I'll Pass On Mountain Snow

Kathleen and I have returned home from our Thanksgiving trip to Montana. I thought about Sam many times during our week apart, especially during our 12-hour marathon drive home, between bouts of driving, reading, sleeping, constantly shifting one’s butt to avoid turning into petrified wood and stopping for food, coffee and toilet breaks.

The drive between here and Montana is incredibly beautiful, but NOT ALWAYS during the winter. Between Olympia, Washington, where we live, and Bozeman, Montana, where Kathleen’s family lives we must cross five mountain passes. I try always to be prepared to drive in the snow – Kathleen is quite amused by all the stuff I bring – because one year early in our marriage, we got caught in a blizzard and had to chain up three times crossing the mountains then nearly perished in white-out conditions driving back through Spokane. I AM NOT fond of driving across snowy mountain passes unprepared.

The first pass we have to traverse on the way to Montana is little Tiger Mountain on State Route 18 in the center of the Issaquah Alps between Interstate 90 on the north, the Issaquah-Hobart Road on the southwest, and State Route 18 on the southeast. Tiger Mountain only reaches an elevation of 1,375 feet - about half the elevation of the other mountain passes - but when there’s snow, Tiger Mountain often gets some and you have to chain up.

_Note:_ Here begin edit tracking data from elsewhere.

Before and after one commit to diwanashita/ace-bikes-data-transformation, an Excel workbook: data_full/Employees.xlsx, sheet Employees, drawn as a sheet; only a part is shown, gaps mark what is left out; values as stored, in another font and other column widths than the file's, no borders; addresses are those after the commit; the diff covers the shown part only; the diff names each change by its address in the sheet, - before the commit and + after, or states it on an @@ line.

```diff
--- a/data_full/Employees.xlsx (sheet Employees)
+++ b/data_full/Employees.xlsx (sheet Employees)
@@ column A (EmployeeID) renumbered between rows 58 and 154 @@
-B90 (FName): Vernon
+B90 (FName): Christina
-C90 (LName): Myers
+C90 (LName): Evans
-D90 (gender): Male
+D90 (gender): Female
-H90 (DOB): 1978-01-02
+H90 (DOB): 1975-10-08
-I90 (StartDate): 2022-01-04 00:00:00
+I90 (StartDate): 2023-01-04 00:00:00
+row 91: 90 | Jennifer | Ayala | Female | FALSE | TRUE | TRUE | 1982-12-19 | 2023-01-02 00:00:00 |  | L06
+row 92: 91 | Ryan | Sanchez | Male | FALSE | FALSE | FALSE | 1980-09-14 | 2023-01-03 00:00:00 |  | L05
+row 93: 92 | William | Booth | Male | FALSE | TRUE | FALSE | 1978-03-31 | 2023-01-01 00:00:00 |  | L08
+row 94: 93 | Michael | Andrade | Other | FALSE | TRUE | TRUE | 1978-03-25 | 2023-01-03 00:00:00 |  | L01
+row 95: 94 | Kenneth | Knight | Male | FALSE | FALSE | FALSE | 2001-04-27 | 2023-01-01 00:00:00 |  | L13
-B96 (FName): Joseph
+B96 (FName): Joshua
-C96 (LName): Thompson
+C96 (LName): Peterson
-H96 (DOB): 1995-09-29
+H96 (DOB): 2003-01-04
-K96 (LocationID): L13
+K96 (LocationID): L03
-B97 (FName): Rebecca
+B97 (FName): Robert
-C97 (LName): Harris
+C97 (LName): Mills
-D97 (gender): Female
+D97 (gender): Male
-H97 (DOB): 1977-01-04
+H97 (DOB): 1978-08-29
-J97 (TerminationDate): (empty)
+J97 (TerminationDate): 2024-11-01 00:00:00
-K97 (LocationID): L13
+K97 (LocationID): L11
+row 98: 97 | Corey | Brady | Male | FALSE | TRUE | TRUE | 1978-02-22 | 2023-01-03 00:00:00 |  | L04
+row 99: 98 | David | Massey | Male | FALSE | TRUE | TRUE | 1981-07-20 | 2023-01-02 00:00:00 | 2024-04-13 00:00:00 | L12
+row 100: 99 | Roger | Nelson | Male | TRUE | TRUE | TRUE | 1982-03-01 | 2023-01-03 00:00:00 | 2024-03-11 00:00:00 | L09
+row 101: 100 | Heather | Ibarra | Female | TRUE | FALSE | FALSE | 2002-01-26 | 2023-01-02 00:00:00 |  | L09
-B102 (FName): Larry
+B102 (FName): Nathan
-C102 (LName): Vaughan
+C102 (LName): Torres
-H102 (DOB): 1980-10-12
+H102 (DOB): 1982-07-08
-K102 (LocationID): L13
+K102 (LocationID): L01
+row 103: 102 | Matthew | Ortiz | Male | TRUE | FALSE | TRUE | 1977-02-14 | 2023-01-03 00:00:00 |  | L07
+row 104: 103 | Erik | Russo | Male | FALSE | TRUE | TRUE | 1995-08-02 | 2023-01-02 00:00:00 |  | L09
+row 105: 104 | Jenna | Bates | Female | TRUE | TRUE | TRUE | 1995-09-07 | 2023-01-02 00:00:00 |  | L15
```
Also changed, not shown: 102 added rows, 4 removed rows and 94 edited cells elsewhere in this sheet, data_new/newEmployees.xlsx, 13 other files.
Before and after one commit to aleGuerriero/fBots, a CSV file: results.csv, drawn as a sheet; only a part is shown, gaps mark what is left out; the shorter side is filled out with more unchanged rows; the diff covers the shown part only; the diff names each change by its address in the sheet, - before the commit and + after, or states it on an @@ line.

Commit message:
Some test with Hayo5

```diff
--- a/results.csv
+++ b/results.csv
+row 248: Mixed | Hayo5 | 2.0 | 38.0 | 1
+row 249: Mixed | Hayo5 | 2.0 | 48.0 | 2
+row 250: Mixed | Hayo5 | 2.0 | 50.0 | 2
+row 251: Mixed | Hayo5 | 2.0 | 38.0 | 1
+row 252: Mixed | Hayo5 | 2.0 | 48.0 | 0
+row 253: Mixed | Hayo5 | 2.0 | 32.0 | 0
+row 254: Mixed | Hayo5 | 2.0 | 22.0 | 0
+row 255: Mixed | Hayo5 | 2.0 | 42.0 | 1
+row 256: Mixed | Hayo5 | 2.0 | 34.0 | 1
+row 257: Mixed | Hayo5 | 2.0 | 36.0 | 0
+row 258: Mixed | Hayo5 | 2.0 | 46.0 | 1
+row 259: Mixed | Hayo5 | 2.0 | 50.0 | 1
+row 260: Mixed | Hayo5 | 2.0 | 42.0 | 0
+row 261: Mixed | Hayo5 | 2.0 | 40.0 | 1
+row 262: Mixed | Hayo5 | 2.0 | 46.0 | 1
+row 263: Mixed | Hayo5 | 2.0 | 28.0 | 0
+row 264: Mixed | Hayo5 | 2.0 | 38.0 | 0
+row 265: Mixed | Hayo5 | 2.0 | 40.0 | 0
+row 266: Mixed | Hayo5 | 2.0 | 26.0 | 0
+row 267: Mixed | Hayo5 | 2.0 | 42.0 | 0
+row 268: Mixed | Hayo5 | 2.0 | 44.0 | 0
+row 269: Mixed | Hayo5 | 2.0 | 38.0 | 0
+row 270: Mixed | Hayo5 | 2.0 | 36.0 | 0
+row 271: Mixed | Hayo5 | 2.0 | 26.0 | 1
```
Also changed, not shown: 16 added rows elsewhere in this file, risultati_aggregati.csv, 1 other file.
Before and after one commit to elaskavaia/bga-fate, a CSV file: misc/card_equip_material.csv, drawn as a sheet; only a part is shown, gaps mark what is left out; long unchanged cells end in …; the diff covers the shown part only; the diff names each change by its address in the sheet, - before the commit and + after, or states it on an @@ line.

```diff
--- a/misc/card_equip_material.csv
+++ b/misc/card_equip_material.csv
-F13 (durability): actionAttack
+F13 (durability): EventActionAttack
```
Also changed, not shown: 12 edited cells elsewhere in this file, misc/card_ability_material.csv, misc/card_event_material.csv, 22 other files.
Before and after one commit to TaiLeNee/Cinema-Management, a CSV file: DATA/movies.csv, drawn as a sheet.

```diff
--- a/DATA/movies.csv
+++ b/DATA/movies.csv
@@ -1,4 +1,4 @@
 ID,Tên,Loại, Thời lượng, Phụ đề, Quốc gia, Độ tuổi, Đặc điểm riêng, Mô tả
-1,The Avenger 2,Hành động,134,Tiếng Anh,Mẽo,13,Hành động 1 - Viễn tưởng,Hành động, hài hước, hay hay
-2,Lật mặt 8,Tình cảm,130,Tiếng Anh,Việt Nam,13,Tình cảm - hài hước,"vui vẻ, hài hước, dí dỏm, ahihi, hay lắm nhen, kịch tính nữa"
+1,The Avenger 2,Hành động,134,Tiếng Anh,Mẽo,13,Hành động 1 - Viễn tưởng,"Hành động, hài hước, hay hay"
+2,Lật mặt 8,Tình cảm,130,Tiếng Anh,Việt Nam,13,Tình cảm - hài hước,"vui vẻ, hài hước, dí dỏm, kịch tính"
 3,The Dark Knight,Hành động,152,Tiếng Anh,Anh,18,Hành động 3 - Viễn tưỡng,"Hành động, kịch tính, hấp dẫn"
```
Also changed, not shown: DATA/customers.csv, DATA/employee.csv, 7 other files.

Possibly the most daunting pass on our trip is Snoqualmie Pass, which takes us over Interstate 90 through the Cascade Range; its elevation is only 3,022 feet, but if there is snow anywhere in the state of Washington a good deal of it usually falls on Snoqualmie. Since Snoqualmie is the primary commercial artery between Seattle and points east, carrying an average of 27,087 vehicles every day, all of those drivers disobeying the speed limit and the snow traction requirements and jockeying pell-mell around each other makes for a nail-biting little sleigh ride; add to that the danger of rock slides and avalanche.

Just out of Coeur d’Alene, Idaho, we come to the Fourth of July Pass which was established by Capt. John Mullan, a U.S. Army engineer when he built a rough wagon road across the Idaho Panhandle. The construction crew celebrated their work July 4, 1861, on a high mountain pass east of present-day Coeur d'Alene and the pass became known as Fourth of July (go figure). At 3,173 feet this pass can be treacherous, but fortunately, it is not too lengthy. The only problem here is that you just get over Fourth of July and start to relax and you are quickly faced with Lookout Pass.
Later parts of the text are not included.